Nathan Spiteri

Little boy lost:
How a brutal paedophile groomed this small-town boy

Original Artwork By: Melanie Jai

Original Artwork By: Melanie Jai

It was January 1987. A sweltering summer day in a small town in south-east Australia; the kind of day where the seatbelts in the Kingswood burn kids’ bums and families get hot chips for dinner because mum’s too tired to get up from in front of the fan.

Eight-year-old Nathan Spiteri was packed into the local swimming pool with his mates and pretty much the entire population of his home town of Queanbeyan, NSW. The rowdy boys drew stern looks from sunbaking teens and parents as they bombed, splashed and shouted.

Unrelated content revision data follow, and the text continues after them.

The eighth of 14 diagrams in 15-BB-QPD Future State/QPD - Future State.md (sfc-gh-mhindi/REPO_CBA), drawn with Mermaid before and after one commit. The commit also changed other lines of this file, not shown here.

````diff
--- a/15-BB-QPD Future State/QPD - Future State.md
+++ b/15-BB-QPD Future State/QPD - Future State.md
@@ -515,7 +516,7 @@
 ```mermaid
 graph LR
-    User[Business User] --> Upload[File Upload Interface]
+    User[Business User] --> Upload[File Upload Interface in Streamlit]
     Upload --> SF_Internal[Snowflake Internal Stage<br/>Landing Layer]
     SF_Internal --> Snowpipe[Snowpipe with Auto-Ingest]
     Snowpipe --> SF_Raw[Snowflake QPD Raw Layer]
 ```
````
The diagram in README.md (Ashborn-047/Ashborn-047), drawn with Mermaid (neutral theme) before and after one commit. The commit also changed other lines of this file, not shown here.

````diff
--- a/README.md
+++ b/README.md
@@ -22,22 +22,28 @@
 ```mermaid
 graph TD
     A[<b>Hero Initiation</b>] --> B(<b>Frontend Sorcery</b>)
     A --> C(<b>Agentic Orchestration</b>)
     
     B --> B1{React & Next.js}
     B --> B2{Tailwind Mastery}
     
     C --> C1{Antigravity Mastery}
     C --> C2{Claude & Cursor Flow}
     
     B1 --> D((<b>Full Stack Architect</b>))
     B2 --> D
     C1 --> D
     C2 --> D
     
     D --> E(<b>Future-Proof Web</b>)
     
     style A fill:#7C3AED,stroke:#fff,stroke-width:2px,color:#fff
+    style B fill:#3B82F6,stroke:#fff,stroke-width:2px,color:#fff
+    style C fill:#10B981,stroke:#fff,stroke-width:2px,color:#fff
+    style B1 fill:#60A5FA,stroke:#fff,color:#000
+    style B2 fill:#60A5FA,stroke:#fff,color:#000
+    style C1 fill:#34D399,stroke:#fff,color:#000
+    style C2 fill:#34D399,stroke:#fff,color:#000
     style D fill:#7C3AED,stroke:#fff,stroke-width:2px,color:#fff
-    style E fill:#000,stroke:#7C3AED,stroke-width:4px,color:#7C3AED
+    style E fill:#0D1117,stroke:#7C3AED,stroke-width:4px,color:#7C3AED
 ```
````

Nathan will never know what it was about him that drew the attention of a man sitting on a towel, watching the pool intently. It may have been his dark hair and skin (he’s of Maltese heritage). It may have been his exceptionally loud fluoro Hang Ten board shorts. Or his master bombing ability.

Whatever it was, it prompted the man to follow Nathan to the change rooms at the end of the day - long after people had dried off and dawdled out the front gate to head to their local takeaways for hot chips.“I’ve lived with shame and guilt for so many years but now I understand the worst thing that happened to me could potentially become the best,” Nathan says of the screenplay.

“I’ve accepted what happened to me and I feel like the reason it happened was so I could share my story and help others.

“There are so many men and women in the world who have never spoken of their abuse and hold so much shame, guilt and pain inside. They’re unable to connect with people, feel any kind of love and hold a meaningful relationship - I know only too well how that feels.

“If I can help them to get the help they need, it will all have been worth it. If I can stop someone from killing themselves, abusing another child, going down the path of sex and violence, like I did, then I’ve done the right thing.”